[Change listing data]
—————

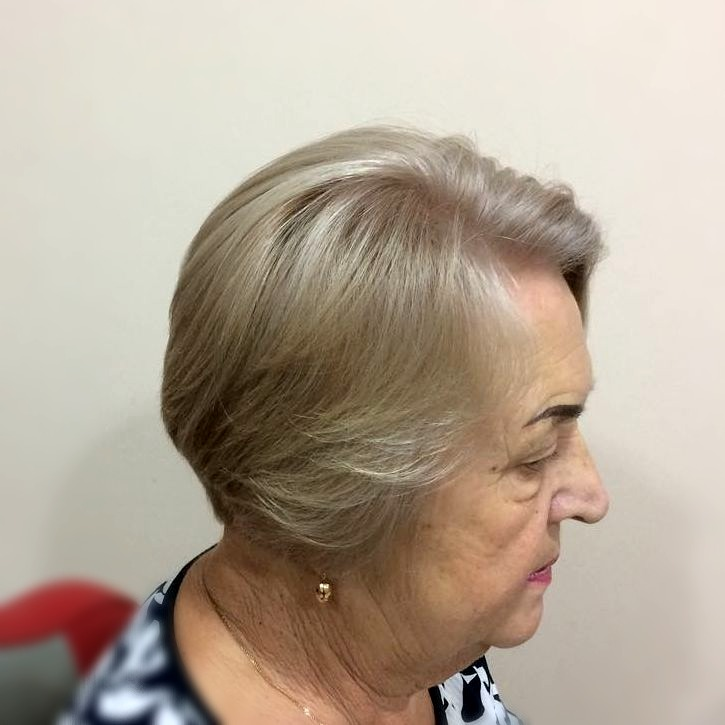
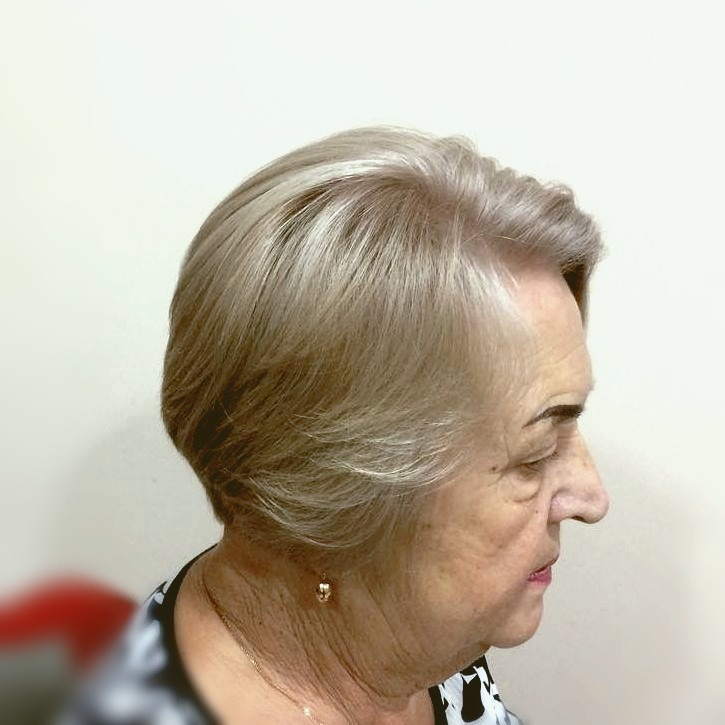
Поправил галпфайл, команда билд больше не пропускает папку аджакс-контента. Добавил разметку hCard. Допилил фильтром фото бабули.

diff --git a/app/index.html b/app/index.html
@@ -114,9 +114,9 @@
 								<div class="carousel-logo"><img src="img/logo2.png" alt="Солярий - салон красоты Афродита"></div>
 								<h3 class="h3">Солярий</h3>
 								<ul class="carousel-list">
-									<li>Ключевая услуга #1 - <b>2500</b> <i>₽</i></li>
-									<li>Ключевая услуга #2 - <b>2500</b> <i>₽</i></li>
-									<li>Ключевая услуга #3 - <b>2500</b> <i>₽</i></li>
+									<li>1 минута - <b>20</b> <i>₽</i></li>
+									<li>Абонемент "60 мин" - <b>1020</b> <i>₽</i></li>
+									<li>Крем в ассортименте - <b>от 130</b> <i>₽</i></li>
 								</ul>
 								<a href="ajax-content/solarium.html" class="ajax-popup-link button button-white">Полный прайс</a>
 							</div>
@@ -130,10 +130,10 @@
 								<div class="carousel-logo"><img src="img/logo2.png" alt="Стрижки женские - салон красоты Афродита"></div>
 								<h3 class="h3">Стрижки женские</h3>
 								<ul class="carousel-list">
-									<li>Ключевая услуга #1 - <b>2500</b> <i>₽</i></li>
-									<li>Ключевая услуга #2 - <b>2500</b> <i>₽</i></li>
-									<li>Ключевая услуга #3 - <b>2500</b> <i>₽</i></li>
-									<li>Ключевая услуга #3 - <b>2500</b> <i>₽</i></li>
+									<li>Стрижка - <b>от 700</b> <i>₽</i></li>
+									<li>Тонирование - <b>от 800</b> <i>₽</i></li>
+									<li>Окрашивание - <b>от 800</b> <i>₽</i></li>
+									<li>Мелирование - <b>от 1000</b> <i>₽</i></li>
 								</ul>
 								<a href="ajax-content/woman.html" class="ajax-popup-link button button-white">Полный прайс</a>
 							</div>
@@ -147,10 +147,10 @@
 								<div class="carousel-logo"><img src="img/logo2.png" alt="Стрижки мужские - салон красоты Афродита"></div>
 								<h3 class="h3">Стрижки мужские</h3>
 								<ul class="carousel-list">
-									<li>Ключевая услуга #1 - <b>2500</b> <i>₽</i></li>
-									<li>Ключевая услуга #2 - <b>2500</b> <i>₽</i></li>
-									<li>Ключевая услуга #3 - <b>2500</b> <i>₽</i></li>
-									<li>Ключевая услуга #3 - <b>2500</b> <i>₽</i></li>
+									<li>Коррекция усов и бороды - <b>от 150</b> <i>₽</i></li>
+									<li>Стрижка под насадку - <b>от 300</b> <i>₽</i></li>
+									<li>Модельная стрижка - <b>от 450</b> <i>₽</i></li>
+									<li>Детская стрижка - <b>от 350</b> <i>₽</i></li>
 								</ul>
 								<a href="ajax-content/man.html" class="ajax-popup-link button button-white">Полный прайс</a>
 							</div>
@@ -164,9 +164,10 @@
 								<div class="carousel-logo"><img src="img/logo2.png" alt="Татуаж макияж - салон красоты Афродита"></div>
 								<h3 class="h3">Косметология / макияж / татуаж</h3>
 								<ul class="carousel-list">
-									<li>Ключевая услуга #1 - <b>2500</b> <i>₽</i></li>
-									<li>Ключевая услуга #2 - <b>2500</b> <i>₽</i></li>
-									<li>Ключевая услуга #3 - <b>2500</b> <i>₽</i></li>
+									<li>Коктейльный макияж - <b>от 1200</b> <i>₽</i></li>
+									<li>Коррекция бровей - <b>от 250</b> <i>₽</i></li>
+									<li>Татуаж глаз - <b>от 5000</b> <i>₽</i></li>
+									<li>Татуаж губ - <b>от 5500</b> <i>₽</i></li>
 								</ul>
 								<a href="ajax-content/tattoo-makeup.html" class="ajax-popup-link button button-white">Полный прайс</a>
 							</div>
@@ -180,9 +181,10 @@
 								<div class="carousel-logo"><img src="img/logo2.png" alt="Маникюр педикюр - салон красоты Афродита"></div>
 								<h3 class="h3">Маникюр / педикюр</h3>
 								<ul class="carousel-list">
-									<li>Ключевая услуга #1 - <b>2500</b> <i>₽</i></li>
-									<li>Ключевая услуга #2 - <b>2500</b> <i>₽</i></li>
-									<li>Ключевая услуга #3 - <b>2500</b> <i>₽</i></li>
+									<li>Классический педикюр - <b>от 1000</b> <i>₽</i></li>
+									<li>Классический маникюр - <b>от 500</b> <i>₽</i></li>
+									<li>Френч-покрытие (лак) - <b>от 250</b> <i>₽</i></li>
+									<li>Покрытие "Shellac" - <b>от 1000</b> <i>₽</i></li>
 								</ul>
 								<a href="ajax-content/manikur-pedikur.html" class="ajax-popup-link button button-white">Полный прайс</a>
 							</div>
@@ -196,9 +198,9 @@
 								<div class="carousel-logo"><img src="img/logo2.png" alt="Стрижки для пенсионеров - салон красоты Афродита"></div>
 								<h3 class="h3">Стрижки для пенсионеров</h3>
 								<ul class="carousel-list">
-									<li>Ключевая услуга #1 - <b>250</b> <i>₽</i></li>
-									<li>Ключевая услуга #2 - <b>250</b> <i>₽</i></li>
-									<li>Ключевая услуга #3 - <b>250</b> <i>₽</i></li>
+									<li>Женская стрижка - <b>от 250</b> <i>₽</i></li>
+									<li>Мужская стрижка - <b>от 250</b> <i>₽</i></li>
+									<li>Сушка - <b>от 50</b> <i>₽</i></li>
 								</ul>
 								<a href="ajax-content/old.html" class="ajax-popup-link button button-white">Полный прайс</a>
 							</div>
@@ -262,7 +264,7 @@
 									<option>Солярий</option>
 								</select>
 								<div class="private-policy-link">
-									<label><input type="checkbox" required> Я ознакомлен(а) с <a href="private-policy.html" class="ajax-popup-link">Политикой конфиденциальности</a> и соглашаюсь с её условиями</label>
+									<label><input type="checkbox" required> Я ознакомлен(а) с <a href="ajax-content/private-policy.html" class="ajax-popup-link">Политикой конфиденциальности</a> и соглашаюсь с её условиями</label>
 								</div>
 								<button class="button button-white">Отправить</button>								
 							</form>
@@ -411,6 +413,26 @@
 					</div>
 					<div class="col-lg-4 col-sm-12">
 						<div class="footer-column">
+							<!-- hCard -->
+							<div class="hcard">
+								<div class="vcard">
+									<div>
+										<span class="category">Салон красоты</span>
+										<span class="fn org">Афродита</span>
+									</div>
+									<div class="adr">
+										<span class="locality">Щёлковский район, пос. Загорянский</span>,
+										<span class="street-address">ул. Орджоникидзе, д. 46А</span>
+									</div>
+									<div><span class="tel">+79060455683</span></div>
+									<div><span class="workhours">ежедневно с 10:00 до 20:00</span>
+										<span class="url">
+											<span class="value-title" title="https://афродита-ск.рф"> </span>
+										</span>
+									</div>
+								</div>
+							</div>
+							<!-- /hCard -->
 							<div class="map">
 								<script type="text/javascript" charset="utf-8" async src="https://api-maps.yandex.ru/services/constructor/1.0/js/?um=constructor%3A8caf3383c914286c5ce8ec8b6941f3d61ae0905f018f0d25dadaf8804de9ca8b&amp;width=100%25&amp;height=240&amp;lang=ru_RU&amp;scroll=true"></script>
 							</div>
@@ -421,7 +443,7 @@
 			</div>
 		</footer>
 	</div>
-	
+
 	<!-- button to up -->
 	<div class="top-up" title="Наверх">
 		<i class="fa fa-angle-double-up"></i>
@@ -429,7 +451,7 @@
 	<!-- / button to up -->
 	
 
-		<script src="js/scripts.min.js"></script>
+	<script src="js/scripts.min.js"></script>
 
-	</body>
-	</html>
+</body>
+</html>

diff --git a/app/sass/main.sass b/app/sass/main.sass
@@ -6,6 +6,7 @@
 	-webkit-box-sizing: border-box
 	-moz-box-sizing: border-box
 	box-sizing: border-box
+	outline: none
 	&:before, &:after
 		-webkit-box-sizing: border-box
 		-moz-box-sizing: border-box
@@ -737,10 +738,12 @@ footer.main-footer
 	&:hover, &:focus
 		opacity: 1
 				
-.develop-site, .develop-site>a
-	text-align: right
+.develop-site, 
 	font-size: 12px
 	color: #666
+	>a
+		color: #666
+		text-decoration: underline 
 
 .top-up
 	position: fixed
@@ -814,6 +817,18 @@ footer.main-footer
 	max-width: 700px
 	margin: auto
 	font-size: 14px
+
+.hcard
+	position: absolute
+	padding: 0
+	margin: 0
+	background-color: inherit
+	color: lighten($dark, 5%)
+	font-size: 8px
+	text-align: center
+	*
+		display: inline
+
 
 			
 

diff --git a/gulpfile.js b/gulpfile.js
@@ -80,8 +80,12 @@ gulp.task('build', ['removedist', 'imagemin', 'sass', 'js'], function() {
 	var buildFiles = gulp.src([
 		'app/*.html',
 		'app/.htaccess',
-		'app/mail.php',
+		'app/*.php',
 		]).pipe(gulp.dest('dist'));
+
+	var buildAjaxContent = gulp.src([
+		'app/ajax-content/*.html'
+		]).pipe(gulp.dest('dist/ajax-content'));
 
 	var buildCss = gulp.src([
 		'app/css/main.min.css',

—————

--- EXERCISE REQUIREMENTS ---
Read through the records above and copy the lines that contain "logo".

--- THE ANSWER ---
 								<div class="carousel-logo"><img src="img/logo2.png" alt="Солярий - салон красоты Афродита"></div>
 								<div class="carousel-logo"><img src="img/logo2.png" alt="Стрижки женские - салон красоты Афродита"></div>
 								<div class="carousel-logo"><img src="img/logo2.png" alt="Стрижки мужские - салон красоты Афродита"></div>
 								<div class="carousel-logo"><img src="img/logo2.png" alt="Татуаж макияж - салон красоты Афродита"></div>
 								<div class="carousel-logo"><img src="img/logo2.png" alt="Маникюр педикюр - салон красоты Афродита"></div>
 								<div class="carousel-logo"><img src="img/logo2.png" alt="Стрижки для пенсионеров - салон красоты Афродита"></div>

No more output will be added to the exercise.